Lighthill said, “I am proud of my heritage and brought as much of it into my work environment as possible. The fact that I have Native American ancestry has helped guide my choices in my life and career in an effort to return to as close to my roots as possible.”
As concerns STEM (science, technology, engineering, and math) versus STEAM (science, technology, engineering, art, and math) education, he said: “While I work for a highly technical and scientific organization, I am blessed to have a career in my chosen field with my dream agency. I am able to create meaningful designs and artwork as well as help shape agency policies on graphic standards. As such, STEAM is a much more viable education program than STEM in my opinion. Of course I am biased because of my chosen profession.

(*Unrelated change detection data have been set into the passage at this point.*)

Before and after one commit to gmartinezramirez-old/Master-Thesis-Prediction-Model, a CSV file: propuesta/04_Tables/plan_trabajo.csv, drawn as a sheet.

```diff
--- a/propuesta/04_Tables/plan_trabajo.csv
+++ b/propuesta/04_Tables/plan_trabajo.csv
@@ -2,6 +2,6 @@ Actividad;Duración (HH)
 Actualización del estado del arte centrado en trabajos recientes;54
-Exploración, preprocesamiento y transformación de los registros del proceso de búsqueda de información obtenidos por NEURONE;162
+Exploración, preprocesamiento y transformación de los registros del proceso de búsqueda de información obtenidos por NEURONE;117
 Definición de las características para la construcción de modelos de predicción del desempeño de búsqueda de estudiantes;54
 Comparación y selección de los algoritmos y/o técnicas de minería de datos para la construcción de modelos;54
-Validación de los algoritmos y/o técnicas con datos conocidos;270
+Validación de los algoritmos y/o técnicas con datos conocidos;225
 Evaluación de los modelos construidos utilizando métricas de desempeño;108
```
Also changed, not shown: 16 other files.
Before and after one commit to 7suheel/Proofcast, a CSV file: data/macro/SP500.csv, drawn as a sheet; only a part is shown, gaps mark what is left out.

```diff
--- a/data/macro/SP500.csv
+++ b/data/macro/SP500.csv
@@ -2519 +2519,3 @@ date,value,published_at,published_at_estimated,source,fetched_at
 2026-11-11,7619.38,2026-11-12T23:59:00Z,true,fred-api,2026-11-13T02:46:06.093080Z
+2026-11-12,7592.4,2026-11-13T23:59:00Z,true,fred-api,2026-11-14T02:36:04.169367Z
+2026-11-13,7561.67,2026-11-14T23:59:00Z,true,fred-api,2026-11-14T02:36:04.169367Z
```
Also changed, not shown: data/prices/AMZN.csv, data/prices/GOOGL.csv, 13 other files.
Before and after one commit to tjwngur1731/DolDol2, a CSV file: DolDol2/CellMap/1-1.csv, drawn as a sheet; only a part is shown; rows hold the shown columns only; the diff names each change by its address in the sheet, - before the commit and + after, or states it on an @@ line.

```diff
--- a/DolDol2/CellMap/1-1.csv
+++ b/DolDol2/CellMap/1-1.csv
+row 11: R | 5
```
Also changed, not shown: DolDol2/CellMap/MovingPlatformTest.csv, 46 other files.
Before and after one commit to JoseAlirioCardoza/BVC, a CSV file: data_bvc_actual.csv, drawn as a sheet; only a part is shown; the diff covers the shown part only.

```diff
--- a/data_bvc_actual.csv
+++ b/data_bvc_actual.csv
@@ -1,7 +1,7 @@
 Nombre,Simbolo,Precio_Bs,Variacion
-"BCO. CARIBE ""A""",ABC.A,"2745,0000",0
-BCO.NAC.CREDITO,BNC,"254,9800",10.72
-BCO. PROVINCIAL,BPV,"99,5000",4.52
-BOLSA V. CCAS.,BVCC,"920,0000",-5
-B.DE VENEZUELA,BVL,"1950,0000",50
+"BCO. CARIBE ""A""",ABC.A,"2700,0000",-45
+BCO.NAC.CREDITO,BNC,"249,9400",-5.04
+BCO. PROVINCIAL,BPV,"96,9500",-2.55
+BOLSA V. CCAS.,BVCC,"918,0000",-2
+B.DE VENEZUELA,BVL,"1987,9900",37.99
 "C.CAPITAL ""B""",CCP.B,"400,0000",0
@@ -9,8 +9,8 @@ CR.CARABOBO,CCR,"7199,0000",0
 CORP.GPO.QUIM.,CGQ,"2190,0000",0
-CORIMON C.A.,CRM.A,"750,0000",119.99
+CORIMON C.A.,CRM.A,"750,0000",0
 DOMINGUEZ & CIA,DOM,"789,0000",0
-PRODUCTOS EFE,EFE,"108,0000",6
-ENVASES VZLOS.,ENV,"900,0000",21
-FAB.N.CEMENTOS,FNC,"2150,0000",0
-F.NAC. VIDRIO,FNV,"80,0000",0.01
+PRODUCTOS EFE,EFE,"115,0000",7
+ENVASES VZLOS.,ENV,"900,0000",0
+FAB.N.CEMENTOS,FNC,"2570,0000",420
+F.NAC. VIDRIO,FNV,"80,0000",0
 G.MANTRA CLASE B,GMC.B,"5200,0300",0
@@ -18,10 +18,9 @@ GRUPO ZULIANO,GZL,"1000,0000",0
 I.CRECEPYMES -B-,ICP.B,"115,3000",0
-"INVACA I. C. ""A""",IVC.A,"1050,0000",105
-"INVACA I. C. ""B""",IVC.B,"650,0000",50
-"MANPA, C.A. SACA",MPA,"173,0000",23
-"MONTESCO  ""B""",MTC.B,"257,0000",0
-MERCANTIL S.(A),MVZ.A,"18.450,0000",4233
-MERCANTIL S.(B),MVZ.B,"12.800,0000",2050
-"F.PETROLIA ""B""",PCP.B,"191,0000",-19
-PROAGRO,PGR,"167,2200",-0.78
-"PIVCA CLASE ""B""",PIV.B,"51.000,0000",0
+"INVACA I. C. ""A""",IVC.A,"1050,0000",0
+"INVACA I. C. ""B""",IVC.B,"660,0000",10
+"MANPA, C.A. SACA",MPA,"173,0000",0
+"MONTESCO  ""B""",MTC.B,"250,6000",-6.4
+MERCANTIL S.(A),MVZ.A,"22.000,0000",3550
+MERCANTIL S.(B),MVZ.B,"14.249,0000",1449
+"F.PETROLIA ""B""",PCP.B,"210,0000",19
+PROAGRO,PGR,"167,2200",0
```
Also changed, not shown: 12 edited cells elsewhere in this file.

My advice to young Native Americans would be to concentrate on what your dreams are, STEM or STEAM, and work to realize those dreams. NASA, and other technical organizations, use a variety of skills to fulfill their missions and just because you are not an engineer or scientist does not mean you cannot work for them. I am living proof that anyone can work for NASA. Concentrate on becoming good at your chosen profession, study, attend courses, work diligently to improve your skills. Do not rely on natural talent, learn! I did not start advancing my career until I realized that talent alone would not get me where I wanted to go.”
Image Credit: Courtesy of Steve Lighthill